We’ve had amazing shoots the past few months, interviewing women across the country who are trailblazers in their fields. Our series creator, director and producer, Charlotte Mangin, spoke with them about their paths to their careers, the challenges they’ve faced, and the women we’re featuring in our series who helped pave the way for their own work.
This includes interviews with opera singers J’Nai Bridges, Mezzo-Soprano who recently made her Metropolitan Opera debut as Queen Nefertiti in Philip Glass’s Akhnaten. J’Nai spoke openly about her path to opera, and the pioneering opera singer Sissieretta Jones, who we will be featuring in our series, the first African American woman to perform in Carnegie Hall.
“The first time I walked onto the stage of the Metropolitan Opera, I think my heart skipped a beat, maybe three. Opera is for everybody- it really is. It’s art.” We’re looking forward to sharing the stories of these two inspiring women and the art of opera in our series in 2020.

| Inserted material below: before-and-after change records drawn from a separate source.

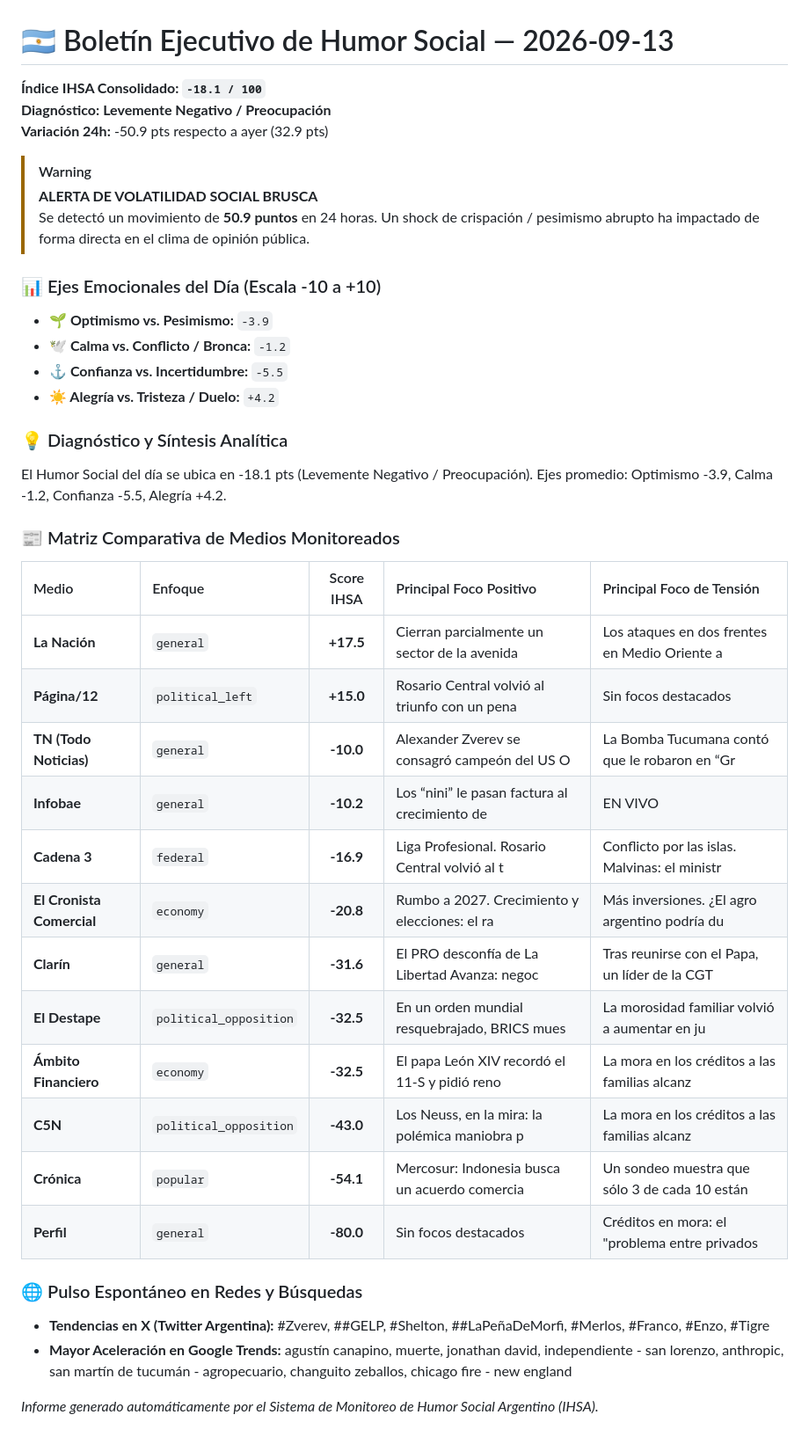
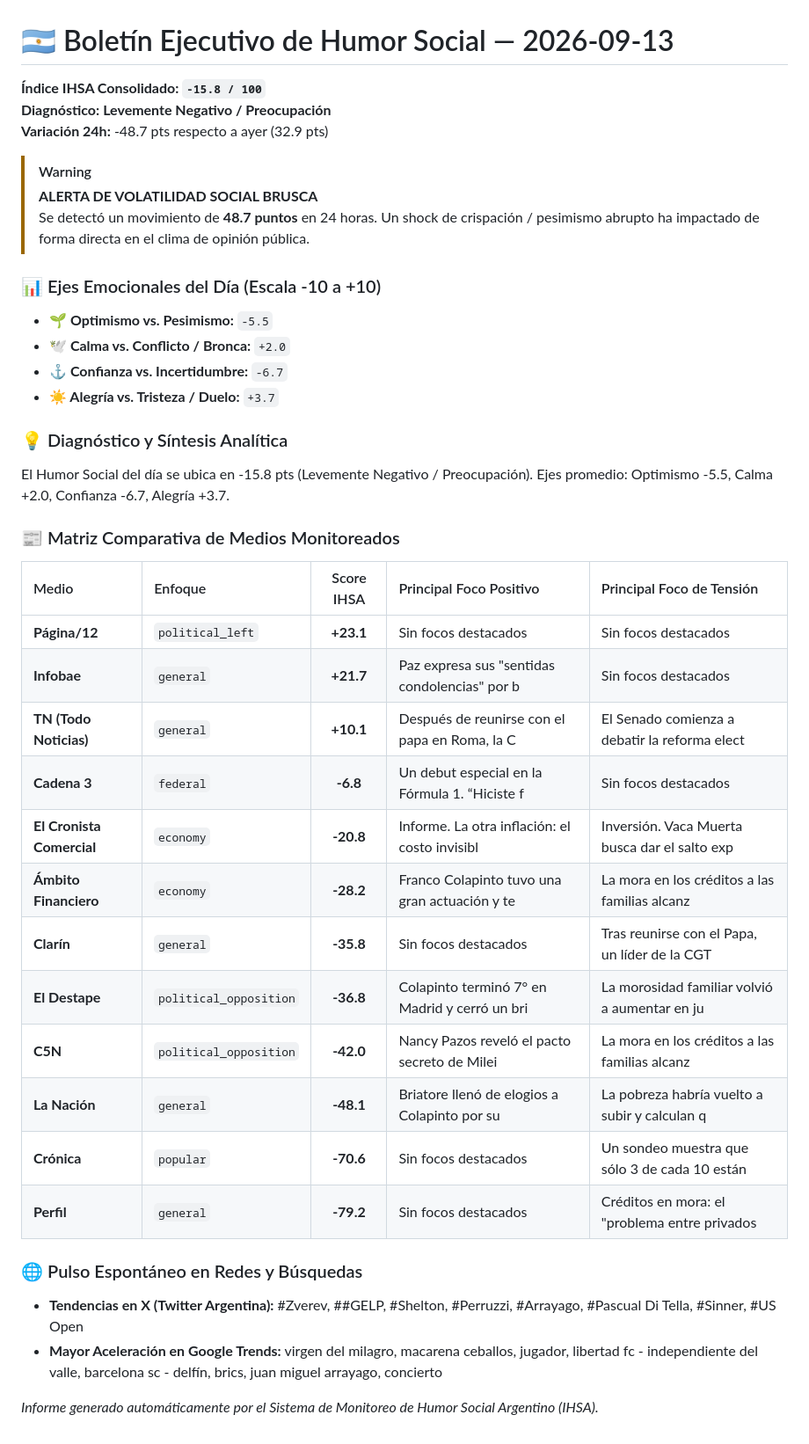
Before and after one commit to GenesisFinal/humor-social, a Markdown page: data/reports/informe_2026-09-13.md, the part around the change. Shown at 88% size. GitHub-like rendering.

Commit message:
Deploy: Actualizar data/reports/informe_2026-09-13.md [skip ci]

```diff
--- a/data/reports/informe_2026-09-13.md
+++ b/data/reports/informe_2026-09-13.md
@@ -1,42 +1,42 @@
 # 🇦🇷 Boletín Ejecutivo de Humor Social — 2026-09-13
 
-**Índice IHSA Consolidado:** **`-18.1 / 100`**
+**Índice IHSA Consolidado:** **`-15.8 / 100`**
 **Diagnóstico:** **Levemente Negativo / Preocupación**
-**Variación 24h:** -50.9 pts respecto a ayer (32.9 pts)
+**Variación 24h:** -48.7 pts respecto a ayer (32.9 pts)
 
 > [!WARNING]
 > **ALERTA DE VOLATILIDAD SOCIAL BRUSCA**
-> Se detectó un movimiento de **50.9 puntos** en 24 horas.
+> Se detectó un movimiento de **48.7 puntos** en 24 horas.
 > Un shock de crispación / pesimismo abrupto ha impactado de forma directa en el clima de opinión pública.
 
 
 ### 📊 Ejes Emocionales del Día (Escala -10 a +10)
-- **🌱 Optimismo vs. Pesimismo:** `-3.9`
-- **🕊️ Calma vs. Conflicto / Bronca:** `-1.2`
-- **⚓ Confianza vs. Incertidumbre:** `-5.5`
-- **☀️ Alegría vs. Tristeza / Duelo:** `+4.2`
+- **🌱 Optimismo vs. Pesimismo:** `-5.5`
+- **🕊️ Calma vs. Conflicto / Bronca:** `+2.0`
+- **⚓ Confianza vs. Incertidumbre:** `-6.7`
+- **☀️ Alegría vs. Tristeza / Duelo:** `+3.7`
 
 ### 💡 Diagnóstico y Síntesis Analítica
-El Humor Social del día se ubica en -18.1 pts (Levemente Negativo / Preocupación). Ejes promedio: Optimismo -3.9, Calma -1.2, Confianza -5.5, Alegría +4.2.
+El Humor Social del día se ubica en -15.8 pts (Levemente Negativo / Preocupación). Ejes promedio: Optimismo -5.5, Calma +2.0, Confianza -6.7, Alegría +3.7.
 
 ### 📰 Matriz Comparativa de Medios Monitoreados
 | Medio | Enfoque | Score IHSA | Principal Foco Positivo | Principal Foco de Tensión |
 | :--- | :--- | :---: | :--- | :--- |
-| **La Nación** | `general` | **+17.5** | Cierran parcialmente un sector de la avenida  | Los ataques en dos frentes en Medio Oriente a |
-| **Página/12** | `political_left` | **+15.0** | Rosario Central volvió al triunfo con un pena | Sin focos destacados |
-| **TN (Todo Noticias)** | `general` | **-10.0** | Alexander Zverev se consagró campeón del US O | La Bomba Tucumana contó que le robaron en “Gr |
-| **Infobae** | `general` | **-10.2** | Los “nini” le pasan factura al crecimiento de | EN VIVO | Clima CDMX y resto de México hoy 13 |
-| **Cadena 3** | `federal` | **-16.9** | Liga Profesional. Rosario Central volvió al t | Conflicto por las islas. Malvinas: el ministr |
-| **El Cronista Comercial** | `economy` | **-20.8** | Rumbo a 2027. Crecimiento y elecciones: el ra | Más inversiones. ¿El agro argentino podría du |
-| **Clarín** | `general` | **-31.6** | El PRO desconfía de La Libertad Avanza: negoc | Tras reunirse con el Papa, un líder de la CGT |
-| **El Destape** | `political_opposition` | **-32.5** | En un orden mundial resquebrajado, BRICS mues | La morosidad familiar volvió a aumentar en ju |
-| **Ámbito Financiero** | `economy` | **-32.5** | El papa León XIV recordó el 11-S y pidió reno | La mora en los créditos a las familias alcanz |
-| **C5N** | `political_opposition` | **-43.0** | Los Neuss, en la mira: la polémica maniobra p | La mora en los créditos a las familias alcanz |
-| **Crónica** | `popular` | **-54.1** | Mercosur: Indonesia busca un acuerdo comercia | Un sondeo muestra que sólo 3 de cada 10 están |
-| **Perfil** | `general` | **-80.0** | Sin focos destacados | Créditos en mora: el "problema entre privados |
+| **Página/12** | `political_left` | **+23.1** | Sin focos destacados | Sin focos destacados |
+| **Infobae** | `general` | **+21.7** | Paz expresa sus "sentidas condolencias" por b | Sin focos destacados |
+| **TN (Todo Noticias)** | `general` | **+10.1** | Después de reunirse con el papa en Roma, la C | El Senado comienza a debatir la reforma elect |
+| **Cadena 3** | `federal` | **-6.8** | Un debut especial en la Fórmula 1. “Hiciste f | Sin focos destacados |
+| **El Cronista Comercial** | `economy` | **-20.8** | Informe. La otra inflación: el costo invisibl | Inversión. Vaca Muerta busca dar el salto exp |
+| **Ámbito Financiero** | `economy` | **-28.2** | Franco Colapinto tuvo una gran actuación y te | La mora en los créditos a las familias alcanz |
+| **Clarín** | `general` | **-35.8** | Sin focos destacados | Tras reunirse con el Papa, un líder de la CGT |
+| **El Destape** | `political_opposition` | **-36.8** | Colapinto terminó 7° en Madrid y cerró un bri | La morosidad familiar volvió a aumentar en ju |
+| **C5N** | `political_opposition` | **-42.0** | Nancy Pazos reveló el pacto secreto de Milei  | La mora en los créditos a las familias alcanz |
+| **La Nación** | `general` | **-48.1** | Briatore llenó de elogios a Colapinto por su  | La pobreza habría vuelto a subir y calculan q |
+| **Crónica** | `popular` | **-70.6** | Sin focos destacados | Un sondeo muestra que sólo 3 de cada 10 están |
+| **Perfil** | `general` | **-79.2** | Sin focos destacados | Créditos en mora: el "problema entre privados |
 
 ### 🌐 Pulso Espontáneo en Redes y Búsquedas
-- **Tendencias en X (Twitter Argentina):** #Zverev, ##GELP, #Shelton, ##LaPeñaDeMorfi, #Merlos, #Franco, #Enzo, #Tigre
-- **Mayor Aceleración en Google Trends:** agustín canapino, muerte, jonathan david, independiente - san lorenzo, anthropic, san martín de tucumán - agropecuario, changuito zeballos, chicago fire - new england
+- **Tendencias en X (Twitter Argentina):** #Zverev, ##GELP, #Shelton, #Perruzzi, #Arrayago, #Pascual Di Tella, #Sinner, #US Open
+- **Mayor Aceleración en Google Trends:** virgen del milagro, macarena ceballos, jugador, libertad fc - independiente del valle, barcelona sc - delfín, brics, juan miguel arrayago, concierto
 
 *Informe generado automáticamente por el Sistema de Monitoreo de Humor Social Argentino (IHSA).*
```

We also had a very thought provoking interview with journalist Amy Holmes, who has appeared as a political commentator on CNN, MSNBC, Fox News, NPR on more, who spoke about her own career, and about Charlotta Spears Bass, one of the first African American women to own and operate a newspaper in the United States. Bass published the California Eagle in Los Angeles from 1912 until 1951, and boldly addressed racism and racial violence, including the Ku Klux Klan, and LA’s discriminatory hiring practices and police brutality. Holmes spoke beautifully about Bass’ courage and the legacy of Bass’ work, and the impact of journalism:
“She saw that civil rights were everyone’s rights, that the black cause was the human cause. And she put that in her newspaper pages and she put it into action and she put it into life.” – Amy Holmes
Look out for these short films- on Sissieretta Jones and Charlotta Bass- in 2020!